So what do you sacrifice by opting for the canvas-roofed cabriolet? 

Aesthetically speaking, less than ever. The awkwardness of drop-top 911s seemed to peak with the post-millennium 996-gen and 977-gen models, whose hunchback silhouettes were never pretty. Thanks to its broad roof panels (think of an armadillo), the new car’s form is almost indistinguishable from the coupé's and the rear screen is both large and made of glass.

Naturally, you lose a little rigidity, and along with the hydraulic roof mechanism, the additional bracing required means you gain around 70kg compared with the coupé. At 1635kg, you might argue that a PDK-equipped convertible 4S is heavier than any 911 has a right to be and we'd agree. You also lose the ability to hit 190mph, although we'd wager travelling flat out at 188mph with wind hurtling around the cabin offers a greater thrill. Indeed, the cabriolet will hit that top speed whether you have the roof up or down. 

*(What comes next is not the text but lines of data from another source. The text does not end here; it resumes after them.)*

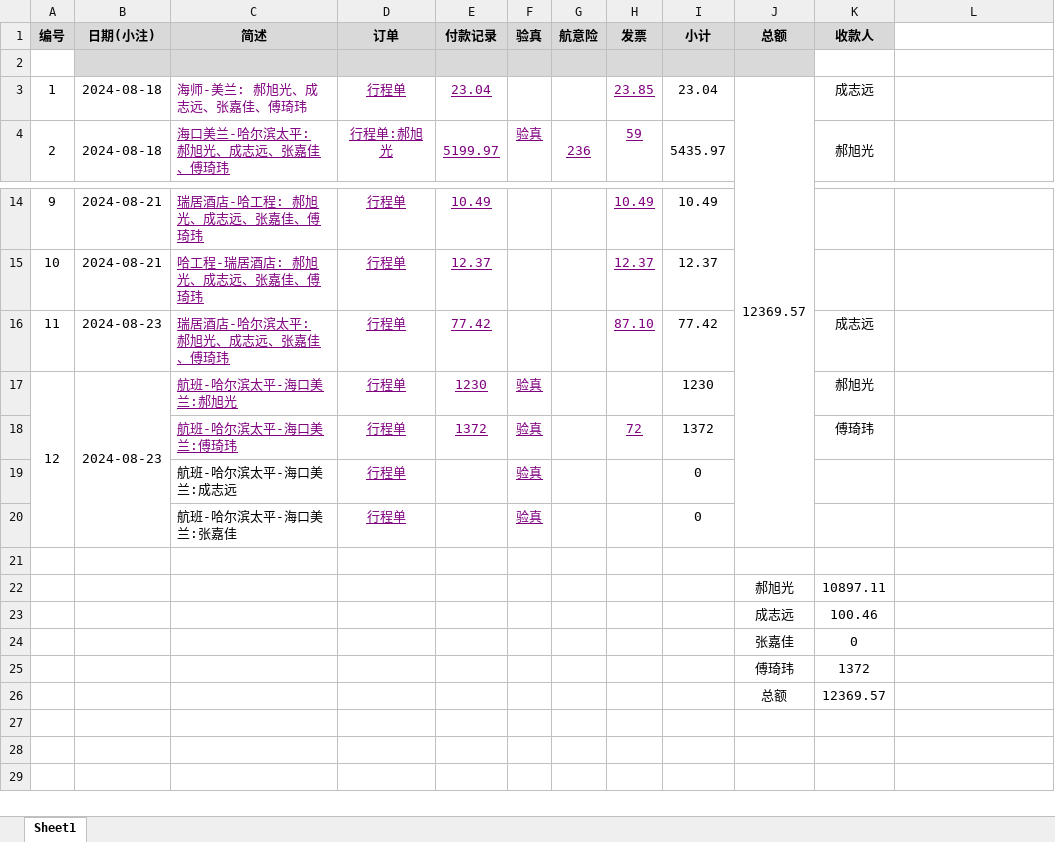
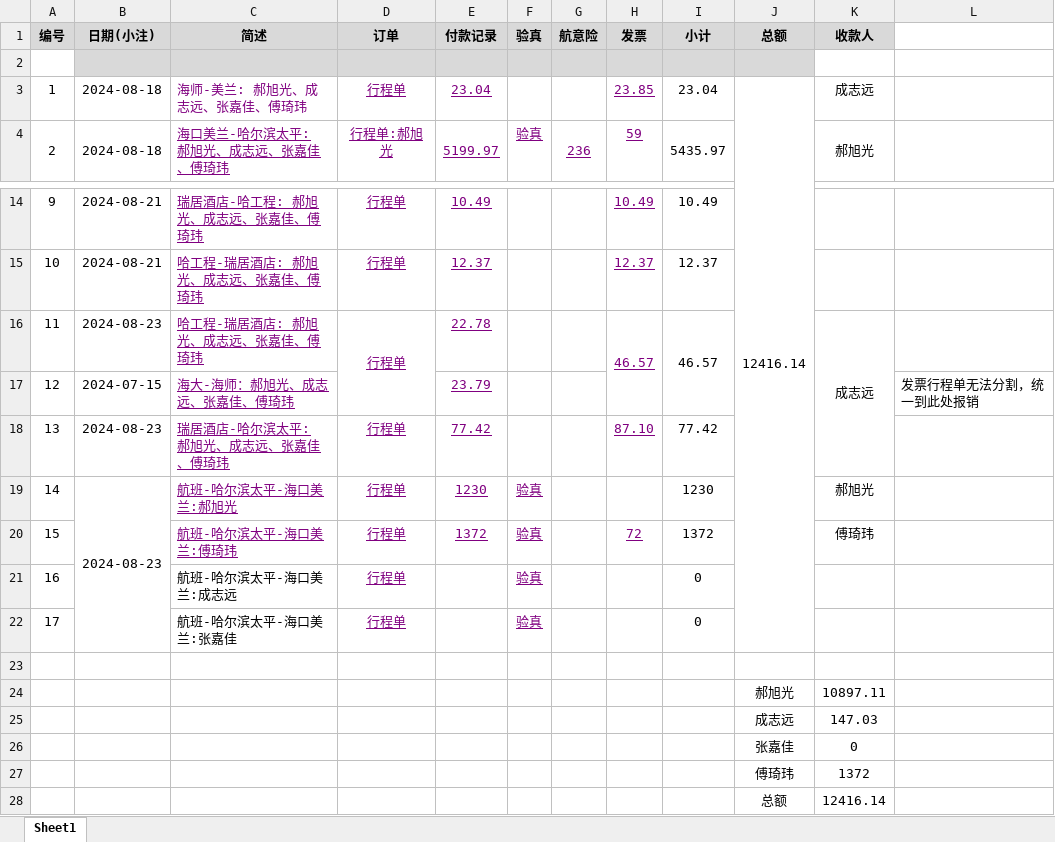
Before and after one commit to xhao79/smartcar_2024, an Excel workbook: expense/国赛/汇总表.xlsx, sheet Sheet1, drawn as a sheet; only a part is shown, gaps mark what is left out; values as stored, in another font and other column widths than the file's, no borders; conditional formats not drawn; removed rows and columns are numbered as before the commit, all else as after; the diff names each change by its address in the sheet, - before the commit and + after, or states it on an @@ line.

Commit message:
2024-07-15-打车-海大-海师、2024-08-23-打车-哈工程-瑞居酒店

```diff
--- a/expense/国赛/汇总表.xlsx (sheet Sheet1)
+++ b/expense/国赛/汇总表.xlsx (sheet Sheet1)
-J3 (总额): 12369.57
+J3 (总额): 12416.14
+row 16: 11 | 2024-08-23 | 哈工程-瑞居酒店: 郝旭光、成志远、张嘉佳、傅琦玮 | 行程单 | 22.78 |  |  | 46.57 | 46.57 |  | 成志远
+row 17: 12 | 2024-07-15 | 海大-海师：郝旭光、成志远、张嘉佳、傅琦玮 |  | 23.79 |  |  |  |  |  |  | 发票行程单无法分割，统一到此处报销
@@ column A (编号) renumbered between rows 18 and 22 @@
-K18 (收款人): 成志远
+K18 (收款人): (empty)
-A17:A20 merged
-K25 (收款人): 100.46
+K25 (收款人): 147.03
-K28 (收款人): 12369.57
+K28 (收款人): 12416.14
```
Also changed, not shown: formulas that keep their value, 8 other files.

Putting it down takes almost no time at all: 15sec, via a rocker switch on the centre console, and at vehicle speeds of up to 30mph. Neatly, you can also raise the rear wind-stop electronically, and with it in place, the cabin is largely free from buffeting, even at motorway speeds, and you needn't raise your voice to hold a conversation. In the world of the convertible 911 buyer, that will count for quite a lot. 

This being a rear-engined car, when stowed away, the roof doesn't eat away at luggage space, although the tin-top 911 has less on offer than a Ferrari Portofino or Aston Martin Vantage at the outset. However, between the rear seats and the deep recess beneath the aluminium bonnet, you should manage to get easily enough packed in for the oft-cited 'weekend away'. 

Practicalities aside, the 4S cab is phenomenally capable. Not so much does it shrink the customary dynamic disparity between open- and fixed-roof 911s as slam it shut to an almost watertight degree.

The extra weight robs it of a whisker of straight-line performance – merely 0.2sec on the way to 62mph – but the wide-hipped, big-bottomed body is so well controlled that apex speed is pretty much identical to the coupé's. Anybody attempting to hunt down the last vestiges of scuttle-shake on anything other than an appalling road surface will also do so in vain.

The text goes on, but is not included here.